We can assume, second, that God’s name will be taken in vain by everyone. Every candidate will tell stories of personal faith, maybe even dramatic conversion. They will quote Scripture and claim to be promoting God’s work.
In fact, to judge by candidates’ behavior, their words will be insincere and their faith a concoction meant to satisfy the sweet tooth of religious leaders. We, then, need to do our own work of discerning whether they have any functional familiarity with Scripture and any real concern for Christian ethics.
As anti-gay preacher Fred Phelps passes on to whatever is his reward, we need to ask how he managed to inspire a following.
His was hardly an exemplary life. One neighbor remembers seeing his children in Topeka, Kan., in the 1970s and noticing they were bald. He was told Phelps sent his kids out to sell some product, and if they didn’t make their quota, he shaved their heads as punishment.
Many tell how Phelps and his followers at Westboro Baptist Church sent vicious faxes when gay men were dying of AIDS, picketed military funerals with “God hates you” signs, and blamed terrorist attacks and fallen soldiers on America’s growing tolerance of homosexuality.
He was consistent, that’s for sure. Brutish and bullying from home to pulpit to public forum. Filled with anger and hate. And totally unrestrained in how he expressed his rage.

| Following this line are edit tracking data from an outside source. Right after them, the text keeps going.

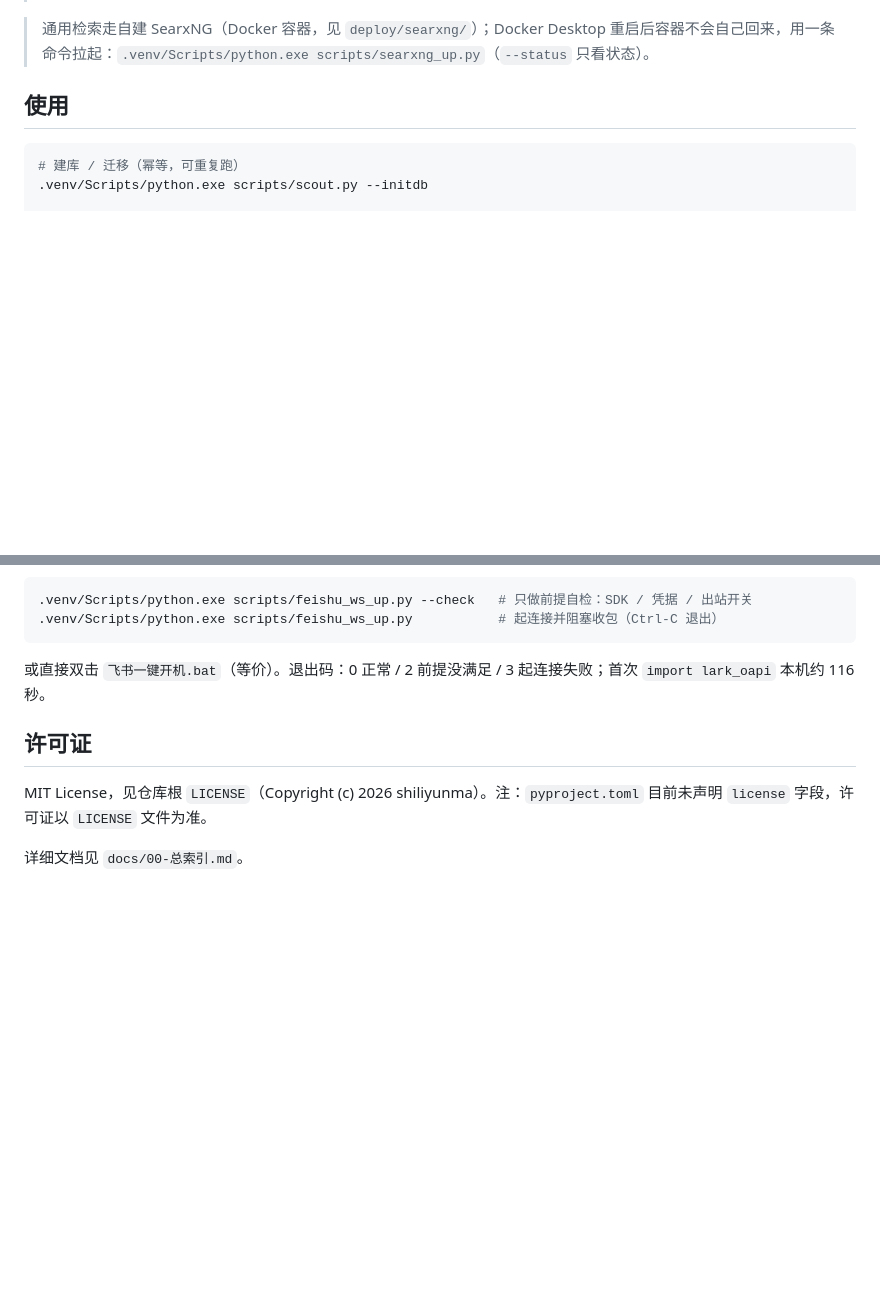
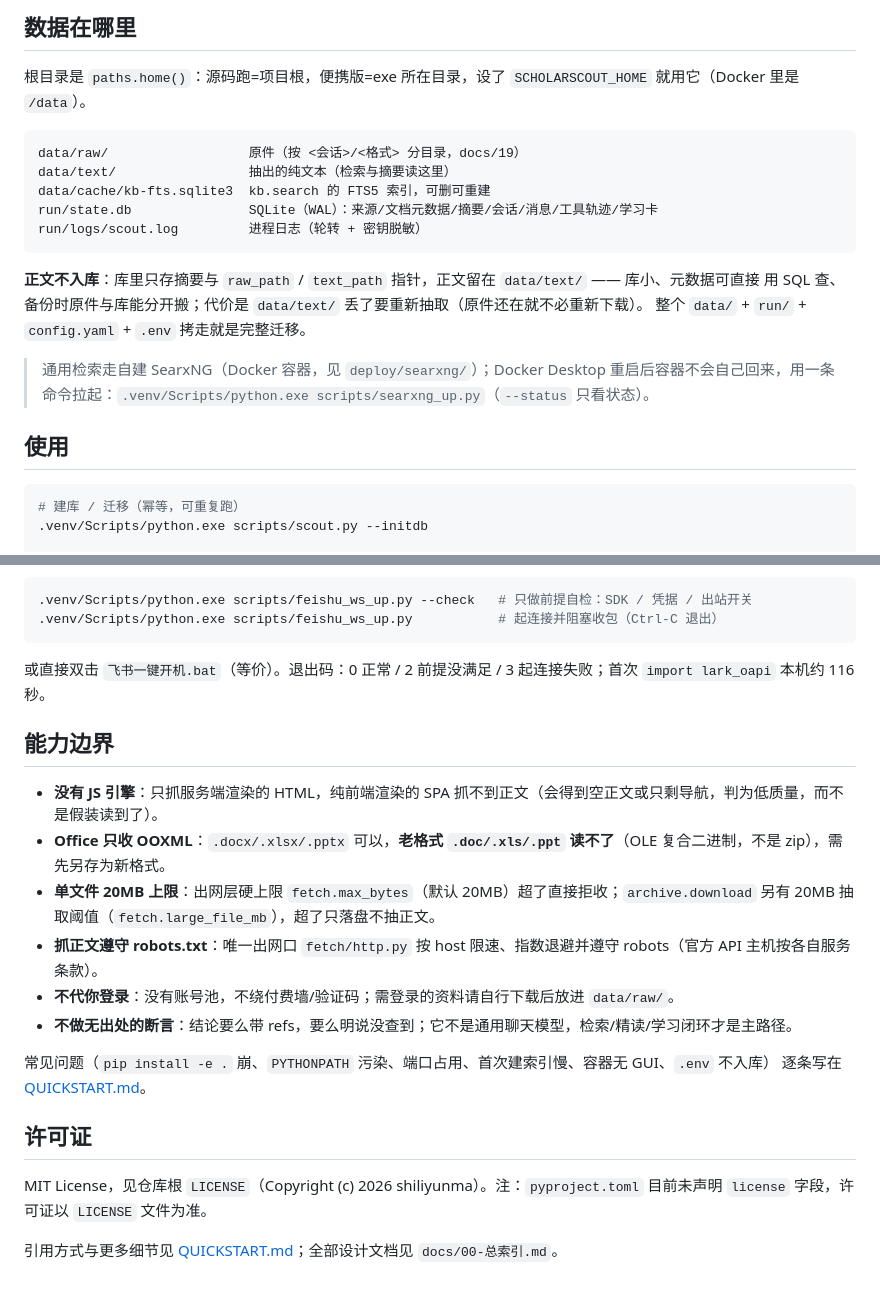
Before and after one commit to shiliyunma/ScholarScout, a Markdown page: README.md, 2 parts joined by grey strips. Drawn GitHub-style; blank space fills up the shorter version.

````diff
--- a/README.md
+++ b/README.md
@@ -33,3 +76,18 @@ cp config.example.yaml config.yaml
+## 数据在哪里
+
+根目录是 `paths.home()`：源码跑=项目根，便携版=exe 所在目录，设了 `SCHOLARSCOUT_HOME` 就用它（Docker 里是 `/data`）。
+
+```
+data/raw/                  原件（按 <会话>/<格式> 分目录，docs/19）
+data/text/                 抽出的纯文本（检索与摘要读这里）
+data/cache/kb-fts.sqlite3  kb.search 的 FTS5 索引，可删可重建
+run/state.db               SQLite（WAL）：来源/文档元数据/摘要/会话/消息/工具轨迹/学习卡
+run/logs/scout.log         进程日志（轮转 + 密钥脱敏）
+```
+
+**正文不入库**：库里只存摘要与 `raw_path` / `text_path` 指针，正文留在 `data/text/` —— 库小、元数据可直接
+用 SQL 查、备份时原件与库能分开搬；代价是 `data/text/` 丢了要重新抽取（原件还在就不必重新下载）。
+整个 `data/` + `run/` + `config.yaml` + `.env` 拷走就是完整迁移。
 
 > 通用检索走自建 SearxNG（Docker 容器，见 `deploy/searxng/`）；Docker Desktop 重启后容器不会自己回来，用一条命令拉起：`.venv/Scripts/python.exe scripts/searxng_up.py`（`--status` 只看状态）。
 
@@ -62,8 +120,20 @@ cp config.example.yaml config.yaml
 
 或直接双击 `飞书一键开机.bat`（等价）。退出码：0 正常 / 2 前提没满足 / 3 起连接失败；首次 `import lark_oapi` 本机约 116 秒。
 
+## 能力边界
+
+- **没有 JS 引擎**：只抓服务端渲染的 HTML，纯前端渲染的 SPA 抓不到正文（会得到空正文或只剩导航，判为低质量，而不是假装读到了）。
+- **Office 只收 OOXML**：`.docx/.xlsx/.pptx` 可以，**老格式 `.doc/.xls/.ppt` 读不了**（OLE 复合二进制，不是 zip），需先另存为新格式。
+- **单文件 20MB 上限**：出网层硬上限 `fetch.max_bytes`（默认 20MB）超了直接拒收；`archive.download` 另有 20MB 抽取阈值（`fetch.large_file_mb`），超了只落盘不抽正文。
+- **抓正文遵守 robots.txt**：唯一出网口 `fetch/http.py` 按 host 限速、指数退避并遵守 robots（官方 API 主机按各自服务条款）。
+- **不代你登录**：没有账号池，不绕付费墙/验证码；需登录的资料请自行下载后放进 `data/raw/`。
+- **不做无出处的断言**：结论要么带 refs，要么明说没查到；它不是通用聊天模型，检索/精读/学习闭环才是主路径。
+
+常见问题（`pip install -e .` 崩、`PYTHONPATH` 污染、端口占用、首次建索引慢、容器无 GUI、`.env` 不入库）
+逐条写在 [QUICKSTART.md](QUICKSTART.md#常见问题)。
+
 ## 许可证
 
 MIT License，见仓库根 `LICENSE`（Copyright (c) 2026 shiliyunma）。注：`pyproject.toml` 目前未声明 `license` 字段，许可证以 `LICENSE` 文件为准。
 
-详细文档见 `docs/00-总索引.md`。
+引用方式与更多细节见 [QUICKSTART.md](QUICKSTART.md#许可证与引用)；全部设计文档见 `docs/00-总索引.md`。
````
Also changed, not shown: other parts of README.md (+56 -13 lines), QUICKSTART.md (added, +158 -0 lines).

For many in the US, Halloween is a time to dress-up as a character from a movie, a politician, a witch, vampire, and